The anonymous advertisements started soon after U.S. Rep. Jerry Nadler announced he would support the Iran nuclear agreement in September. “How Do You Spell Betrayal? N-A-D-L-E-R,” read one, which ran in a Brooklyn Orthodox paper. An angry New York State Assembly member sent a bus to Nadler’s office with a picture of the Iranian supreme leader waving happily on the side.
Nadler, 68, represents more Jews than any other member of the House of Representatives. He’s done so since the early 1990s from his base on Manhattan’s Upper West Side, holding a progressive line in Congress while grooming a generation of liberal Jewish Democrats who have gone on to hold major citywide and statewide offices in New York.
As Congress prepared to vote on approving the Iranian nuclear agreement, opponents of the deal may have counted on the support of Nadler, who has a long record of defending the Israeli government’s position at tense moments. New York’s Jewish senator, Chuck Schumer, had come out hard against the deal, following the bulk of the Jewish communal institutional leaders and the Israeli government.
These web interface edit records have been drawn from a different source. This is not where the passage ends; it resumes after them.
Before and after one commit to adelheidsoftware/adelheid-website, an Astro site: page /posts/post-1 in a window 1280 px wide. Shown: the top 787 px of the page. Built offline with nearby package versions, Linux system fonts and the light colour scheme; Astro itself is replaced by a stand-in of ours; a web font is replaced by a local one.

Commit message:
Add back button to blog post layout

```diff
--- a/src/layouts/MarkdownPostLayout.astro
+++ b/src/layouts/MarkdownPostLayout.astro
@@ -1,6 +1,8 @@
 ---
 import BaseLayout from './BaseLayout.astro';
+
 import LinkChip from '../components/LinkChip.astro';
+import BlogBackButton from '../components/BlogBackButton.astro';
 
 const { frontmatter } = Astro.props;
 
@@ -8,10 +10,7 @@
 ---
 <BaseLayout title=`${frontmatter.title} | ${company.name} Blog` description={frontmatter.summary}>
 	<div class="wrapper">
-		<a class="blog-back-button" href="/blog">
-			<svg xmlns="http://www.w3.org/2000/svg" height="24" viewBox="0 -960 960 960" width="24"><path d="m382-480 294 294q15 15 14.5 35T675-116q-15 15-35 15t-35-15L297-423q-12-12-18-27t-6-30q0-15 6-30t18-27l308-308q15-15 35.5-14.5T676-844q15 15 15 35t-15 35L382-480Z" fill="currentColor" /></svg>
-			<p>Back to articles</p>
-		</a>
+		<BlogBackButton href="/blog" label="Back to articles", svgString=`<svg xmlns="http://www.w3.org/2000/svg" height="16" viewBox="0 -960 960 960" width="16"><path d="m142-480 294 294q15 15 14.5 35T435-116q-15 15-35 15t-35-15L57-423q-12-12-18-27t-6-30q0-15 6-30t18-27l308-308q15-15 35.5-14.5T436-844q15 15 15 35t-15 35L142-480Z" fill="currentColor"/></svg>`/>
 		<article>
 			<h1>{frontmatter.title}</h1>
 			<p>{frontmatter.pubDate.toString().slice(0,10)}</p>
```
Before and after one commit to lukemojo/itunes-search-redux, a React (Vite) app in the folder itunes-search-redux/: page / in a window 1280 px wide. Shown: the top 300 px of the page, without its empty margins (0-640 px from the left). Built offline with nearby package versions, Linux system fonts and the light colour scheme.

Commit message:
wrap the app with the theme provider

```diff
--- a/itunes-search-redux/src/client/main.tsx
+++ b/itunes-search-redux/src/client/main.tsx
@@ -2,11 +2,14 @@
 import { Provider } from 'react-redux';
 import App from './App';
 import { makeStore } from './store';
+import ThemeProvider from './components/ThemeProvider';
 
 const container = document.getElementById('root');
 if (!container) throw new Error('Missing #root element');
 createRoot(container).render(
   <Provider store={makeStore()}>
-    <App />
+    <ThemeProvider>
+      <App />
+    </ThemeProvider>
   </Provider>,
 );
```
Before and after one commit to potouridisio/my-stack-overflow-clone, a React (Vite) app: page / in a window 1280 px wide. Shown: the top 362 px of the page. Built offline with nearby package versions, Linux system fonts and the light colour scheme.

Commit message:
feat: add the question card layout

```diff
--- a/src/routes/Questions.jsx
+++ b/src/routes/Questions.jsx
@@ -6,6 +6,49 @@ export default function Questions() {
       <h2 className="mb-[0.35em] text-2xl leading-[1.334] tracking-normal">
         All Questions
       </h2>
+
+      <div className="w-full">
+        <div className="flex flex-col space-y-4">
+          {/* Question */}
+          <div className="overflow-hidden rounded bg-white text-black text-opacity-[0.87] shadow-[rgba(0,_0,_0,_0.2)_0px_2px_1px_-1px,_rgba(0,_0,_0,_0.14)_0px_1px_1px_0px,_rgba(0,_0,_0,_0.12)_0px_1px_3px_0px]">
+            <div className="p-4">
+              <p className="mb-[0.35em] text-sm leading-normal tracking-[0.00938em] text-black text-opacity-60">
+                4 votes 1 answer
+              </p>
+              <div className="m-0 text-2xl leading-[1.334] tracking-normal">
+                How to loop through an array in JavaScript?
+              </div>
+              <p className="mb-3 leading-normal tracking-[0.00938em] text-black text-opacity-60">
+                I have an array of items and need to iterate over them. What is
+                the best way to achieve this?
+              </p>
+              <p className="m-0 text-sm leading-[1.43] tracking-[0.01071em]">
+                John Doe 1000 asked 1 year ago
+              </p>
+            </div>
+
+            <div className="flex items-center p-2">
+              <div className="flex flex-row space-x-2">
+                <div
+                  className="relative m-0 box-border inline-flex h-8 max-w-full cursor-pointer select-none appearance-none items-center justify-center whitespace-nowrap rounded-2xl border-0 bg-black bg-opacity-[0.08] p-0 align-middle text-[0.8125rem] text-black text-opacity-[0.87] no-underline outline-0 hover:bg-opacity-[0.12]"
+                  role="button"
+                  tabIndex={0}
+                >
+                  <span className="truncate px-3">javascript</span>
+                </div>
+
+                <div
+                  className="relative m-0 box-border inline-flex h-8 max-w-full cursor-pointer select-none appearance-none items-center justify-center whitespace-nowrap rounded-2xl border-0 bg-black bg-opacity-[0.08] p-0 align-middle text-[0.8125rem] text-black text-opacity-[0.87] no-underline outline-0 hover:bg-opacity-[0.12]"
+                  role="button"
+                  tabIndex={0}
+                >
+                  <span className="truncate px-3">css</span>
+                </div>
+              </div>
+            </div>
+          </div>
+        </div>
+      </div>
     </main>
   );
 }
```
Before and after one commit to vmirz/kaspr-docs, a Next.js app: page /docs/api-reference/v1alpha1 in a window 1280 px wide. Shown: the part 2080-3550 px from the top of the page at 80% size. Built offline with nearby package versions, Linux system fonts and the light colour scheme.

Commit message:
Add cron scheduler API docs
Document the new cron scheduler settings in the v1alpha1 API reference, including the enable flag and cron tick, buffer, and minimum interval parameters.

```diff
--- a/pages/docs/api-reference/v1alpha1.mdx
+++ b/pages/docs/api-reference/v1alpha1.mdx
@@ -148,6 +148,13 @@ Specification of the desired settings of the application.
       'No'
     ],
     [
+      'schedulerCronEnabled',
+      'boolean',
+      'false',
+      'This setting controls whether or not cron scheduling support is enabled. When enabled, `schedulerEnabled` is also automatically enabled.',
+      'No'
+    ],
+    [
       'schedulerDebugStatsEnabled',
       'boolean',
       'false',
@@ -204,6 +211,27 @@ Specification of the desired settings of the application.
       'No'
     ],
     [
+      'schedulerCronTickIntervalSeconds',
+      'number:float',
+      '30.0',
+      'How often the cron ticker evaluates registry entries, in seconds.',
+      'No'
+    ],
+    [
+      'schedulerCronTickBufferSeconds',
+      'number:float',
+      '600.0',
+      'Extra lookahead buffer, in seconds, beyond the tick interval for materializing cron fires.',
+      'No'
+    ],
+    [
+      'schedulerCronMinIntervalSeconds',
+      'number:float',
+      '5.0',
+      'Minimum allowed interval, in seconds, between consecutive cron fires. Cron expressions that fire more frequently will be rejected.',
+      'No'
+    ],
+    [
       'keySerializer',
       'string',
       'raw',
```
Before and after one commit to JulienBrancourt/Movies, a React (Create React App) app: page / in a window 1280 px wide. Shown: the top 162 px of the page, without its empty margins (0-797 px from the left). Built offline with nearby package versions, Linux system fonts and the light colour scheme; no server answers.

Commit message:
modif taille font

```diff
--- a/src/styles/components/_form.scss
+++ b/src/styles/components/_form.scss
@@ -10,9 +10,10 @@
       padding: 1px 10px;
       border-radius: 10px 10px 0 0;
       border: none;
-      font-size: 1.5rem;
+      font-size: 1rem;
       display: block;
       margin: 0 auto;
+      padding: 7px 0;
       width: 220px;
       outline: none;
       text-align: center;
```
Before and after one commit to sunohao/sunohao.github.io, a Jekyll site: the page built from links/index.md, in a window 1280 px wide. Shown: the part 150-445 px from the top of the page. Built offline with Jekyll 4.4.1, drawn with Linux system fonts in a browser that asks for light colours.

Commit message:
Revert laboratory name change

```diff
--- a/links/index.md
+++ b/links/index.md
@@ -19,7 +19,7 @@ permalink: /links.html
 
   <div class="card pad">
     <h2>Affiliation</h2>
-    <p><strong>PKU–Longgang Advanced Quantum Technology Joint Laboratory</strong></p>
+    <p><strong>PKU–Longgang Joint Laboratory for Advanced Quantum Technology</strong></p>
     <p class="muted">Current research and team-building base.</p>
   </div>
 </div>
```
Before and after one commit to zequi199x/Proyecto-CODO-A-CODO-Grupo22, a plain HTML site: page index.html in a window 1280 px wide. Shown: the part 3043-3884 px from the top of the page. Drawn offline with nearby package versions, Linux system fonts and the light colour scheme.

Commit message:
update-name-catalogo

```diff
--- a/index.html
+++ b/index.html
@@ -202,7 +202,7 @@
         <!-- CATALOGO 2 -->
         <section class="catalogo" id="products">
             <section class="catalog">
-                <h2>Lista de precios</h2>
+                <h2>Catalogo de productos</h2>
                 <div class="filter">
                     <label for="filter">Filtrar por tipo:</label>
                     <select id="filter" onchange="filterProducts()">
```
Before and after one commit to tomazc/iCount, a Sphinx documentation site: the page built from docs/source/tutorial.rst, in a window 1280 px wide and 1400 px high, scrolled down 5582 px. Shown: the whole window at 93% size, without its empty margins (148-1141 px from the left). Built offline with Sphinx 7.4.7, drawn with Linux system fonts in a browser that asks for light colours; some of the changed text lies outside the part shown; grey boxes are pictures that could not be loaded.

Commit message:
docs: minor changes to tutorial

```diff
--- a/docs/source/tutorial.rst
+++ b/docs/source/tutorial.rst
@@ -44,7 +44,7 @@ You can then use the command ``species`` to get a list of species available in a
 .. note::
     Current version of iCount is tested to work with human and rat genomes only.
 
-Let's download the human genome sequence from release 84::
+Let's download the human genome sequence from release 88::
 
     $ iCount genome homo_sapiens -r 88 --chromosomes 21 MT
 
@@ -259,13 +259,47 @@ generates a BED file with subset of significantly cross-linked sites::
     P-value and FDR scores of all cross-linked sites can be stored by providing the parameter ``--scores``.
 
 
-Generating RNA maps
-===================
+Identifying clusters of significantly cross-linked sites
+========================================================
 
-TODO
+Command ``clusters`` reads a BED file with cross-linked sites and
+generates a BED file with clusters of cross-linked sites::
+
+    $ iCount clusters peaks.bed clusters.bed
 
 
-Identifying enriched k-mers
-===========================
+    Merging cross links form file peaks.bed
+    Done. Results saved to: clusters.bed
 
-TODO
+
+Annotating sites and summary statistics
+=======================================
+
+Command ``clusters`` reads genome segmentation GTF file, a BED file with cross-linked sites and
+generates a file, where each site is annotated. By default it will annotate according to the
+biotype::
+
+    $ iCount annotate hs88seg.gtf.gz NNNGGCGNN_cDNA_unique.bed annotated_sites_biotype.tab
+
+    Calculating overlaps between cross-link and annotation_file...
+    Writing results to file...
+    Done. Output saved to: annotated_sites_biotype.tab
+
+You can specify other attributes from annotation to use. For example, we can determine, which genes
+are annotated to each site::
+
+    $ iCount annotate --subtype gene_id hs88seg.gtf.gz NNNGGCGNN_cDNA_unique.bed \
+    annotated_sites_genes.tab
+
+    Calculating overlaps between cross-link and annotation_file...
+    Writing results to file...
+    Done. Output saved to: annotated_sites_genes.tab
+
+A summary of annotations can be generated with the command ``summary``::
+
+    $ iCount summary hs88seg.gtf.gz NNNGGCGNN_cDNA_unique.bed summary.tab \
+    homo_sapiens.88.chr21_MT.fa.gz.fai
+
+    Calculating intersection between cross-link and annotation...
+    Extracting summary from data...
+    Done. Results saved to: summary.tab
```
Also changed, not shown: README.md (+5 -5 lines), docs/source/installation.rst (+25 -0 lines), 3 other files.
But instead, after weeks of deliberation, Nadler issued a 5,000-word essay explaining why he had, in the end, decided to vote in favor of the deal. Some opponents reacted with fury.
Now, it seems likely that Nadler will face a Democratic opponent in the 2016 primary. He isn’t sweating it. “We’ll be prepared for it,” Nadler told the Forward in October. “We’ll handle it. I’ve done a lot of work in this district. People know me.”